But there’s something else:
Most idiots aren’t any good with numbers–and very few of us are good with both numbers and words.
While I’ve been a writer longer than I was a systems analyst/designer/programmer, I’ve always been a “numbers person” to some extent: At Cal, I had an informal math minor along with my formal Rhetoric major.
I love to find patterns in numbers. I like transparency and honesty. I dislike chartjunk–and I’m probably more hardassed about chartjunk than serves me well, specifically the most common form of misleading charts: Those with non-zero axes. Even with labels, such charts inherently exaggerate differences and trends: You may glance at the numbers on the left axis, but what you see first is the enormous change.
As perhaps the most widespread and one of the worst examples: Stock market daily-change charts. Most stock-market quick charts I see are about as bad as they can get, as the axis and scale are always designed to make the day’s movement–no matter how minor–take up the full chart. The only leavening factor is that most charts are hour-by-hour during the day.
Yes, I know, given that stock charts tend to be fairly small, they’d be too boring to even publish if they used zero axes, and excitement usually trumps meaningfulness. Such are media.
I believe I could do both derivative and longitudinal studies (and I hear some minds snapping shut right there–“derivative” in this case is things like circulation per capita or calculated return on investment; “longitudinal” is looking at change over time) that would be honest, transparent, and written well enough to be usable by librarians who are nervous about numbers–but perhaps not by those who are “anti-numerate” rather than just innumerate.
I know there are interesting numbers that I don’t believe are well-reported.
I suspect that one issue in getting librarians to pay attention to numbers might be that some of the best reports–including those from IMLS (although they’re prone to non-zero axes)–are overwhelming. A 230-page PDF may be what’s needed to report properly, but that’s huge.
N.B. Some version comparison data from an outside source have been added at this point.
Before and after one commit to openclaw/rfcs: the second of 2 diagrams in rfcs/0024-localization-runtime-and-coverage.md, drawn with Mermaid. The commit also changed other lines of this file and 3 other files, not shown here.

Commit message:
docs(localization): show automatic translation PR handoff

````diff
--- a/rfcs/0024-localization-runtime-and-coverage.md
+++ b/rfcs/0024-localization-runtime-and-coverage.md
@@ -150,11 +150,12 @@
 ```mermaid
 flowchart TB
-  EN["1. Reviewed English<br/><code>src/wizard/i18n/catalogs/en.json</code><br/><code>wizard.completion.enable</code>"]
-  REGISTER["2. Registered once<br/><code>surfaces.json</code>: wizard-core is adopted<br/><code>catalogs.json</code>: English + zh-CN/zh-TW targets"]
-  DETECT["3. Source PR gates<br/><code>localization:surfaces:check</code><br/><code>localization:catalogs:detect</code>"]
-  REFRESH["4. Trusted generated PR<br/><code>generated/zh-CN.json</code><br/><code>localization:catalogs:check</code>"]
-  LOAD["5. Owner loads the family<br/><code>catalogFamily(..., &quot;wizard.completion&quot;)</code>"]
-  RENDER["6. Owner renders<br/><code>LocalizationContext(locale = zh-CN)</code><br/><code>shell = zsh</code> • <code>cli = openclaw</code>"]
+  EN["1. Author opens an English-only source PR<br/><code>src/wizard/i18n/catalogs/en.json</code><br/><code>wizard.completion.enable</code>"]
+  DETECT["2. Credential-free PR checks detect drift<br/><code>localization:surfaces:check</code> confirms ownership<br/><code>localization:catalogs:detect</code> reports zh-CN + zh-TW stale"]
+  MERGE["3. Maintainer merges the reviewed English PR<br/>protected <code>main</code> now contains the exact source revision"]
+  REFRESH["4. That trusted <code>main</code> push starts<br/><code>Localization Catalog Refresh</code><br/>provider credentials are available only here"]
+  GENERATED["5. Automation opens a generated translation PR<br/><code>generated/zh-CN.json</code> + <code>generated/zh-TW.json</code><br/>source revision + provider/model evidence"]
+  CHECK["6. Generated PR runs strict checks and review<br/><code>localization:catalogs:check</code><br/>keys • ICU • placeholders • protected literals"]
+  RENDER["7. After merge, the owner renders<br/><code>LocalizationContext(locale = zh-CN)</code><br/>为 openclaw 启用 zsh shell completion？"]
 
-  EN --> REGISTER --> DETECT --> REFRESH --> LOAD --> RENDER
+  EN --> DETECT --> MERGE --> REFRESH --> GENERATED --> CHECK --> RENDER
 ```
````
I wonder whether librarians would be well-served by, and would be responsive to, relatively brief reports, one for each state and library size group (the 10 HAPLR divisions work well), that provide some quick longitudinal charts, some information that looks not only at totals and averages but, more usefully (in my opinion), at medians and 80% figures (and the like), and both of those on some derivative measures that could be useful to see where your own library stands. (The brief reports backed up by a clear, honest, transparent description of what’s behind them.)
And I think I could do those, and do them well, with clear language supplementing a relatively small number of graphs and even smaller number of tables in each report.
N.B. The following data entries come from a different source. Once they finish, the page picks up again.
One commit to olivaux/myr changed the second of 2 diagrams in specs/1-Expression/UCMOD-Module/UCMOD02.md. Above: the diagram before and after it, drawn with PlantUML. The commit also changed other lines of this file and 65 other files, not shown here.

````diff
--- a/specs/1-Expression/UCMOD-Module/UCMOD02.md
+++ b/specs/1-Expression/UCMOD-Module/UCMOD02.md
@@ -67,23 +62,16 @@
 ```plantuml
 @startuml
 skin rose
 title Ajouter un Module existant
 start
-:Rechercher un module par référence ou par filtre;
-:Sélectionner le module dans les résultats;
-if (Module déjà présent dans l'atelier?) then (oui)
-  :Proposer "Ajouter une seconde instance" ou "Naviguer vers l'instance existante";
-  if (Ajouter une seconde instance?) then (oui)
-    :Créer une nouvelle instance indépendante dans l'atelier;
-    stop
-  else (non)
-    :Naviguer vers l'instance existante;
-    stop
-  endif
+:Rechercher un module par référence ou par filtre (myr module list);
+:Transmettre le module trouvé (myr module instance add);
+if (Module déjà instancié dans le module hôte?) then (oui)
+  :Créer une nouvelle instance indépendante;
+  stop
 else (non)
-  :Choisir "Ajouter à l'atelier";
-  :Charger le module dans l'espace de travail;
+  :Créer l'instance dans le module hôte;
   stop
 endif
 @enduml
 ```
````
On the other hand…
I wonder whether there’s much demand for this sort of thing.
Using the table of state public library data sources provided by Colorado’s Library Research Service, I clicked through to data for the first 30 or so states. I found a wide variety of results–from Connecticut’s first-rate (but long) reports with strong longitudinal work, Colorado’s excellent (if limited) reporting, California’s very good 5-year longitudinal work and Kentucky’s 25-year graphs and generally solid discussions, to a number of states with no summary reports at all, and a few with no apparent data. I’d say six of the 30 (or so) had some sort of longitudinal data.
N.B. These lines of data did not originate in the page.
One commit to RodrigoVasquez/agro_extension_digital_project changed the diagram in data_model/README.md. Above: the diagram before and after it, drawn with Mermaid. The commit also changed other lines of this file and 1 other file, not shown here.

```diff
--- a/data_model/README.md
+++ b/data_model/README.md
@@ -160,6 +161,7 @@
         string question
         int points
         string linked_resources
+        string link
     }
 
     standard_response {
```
And I wonder whether the rest don’t have such reports or data because there’s really no demand for it. (I wonder how many librarians actually read the IMLS reports–you don’t really need to go through the full 200+ pages!)
Not that I don’t see things missing in general–but I come away thinking that there’s really not enough interest to pursue this idea at all.
Am I wrong? If so, and if there’s a path to actual compensation, I’d love to hear about it (via email to waltcrawford at gmail.com–spamments are still averaging >100 per day, so I don’t check them carefully).
Otherwise, well, “Walt, idiot, nobody really wants this, and they certainly won’t pay for it.” Heck, I can tell myself that.
[Note that "nobody wants this" isn't quite the same as "nobody needs this," but it might as well be from my perspective. In either case, I'd be a greater idiot to keep pursuing it.]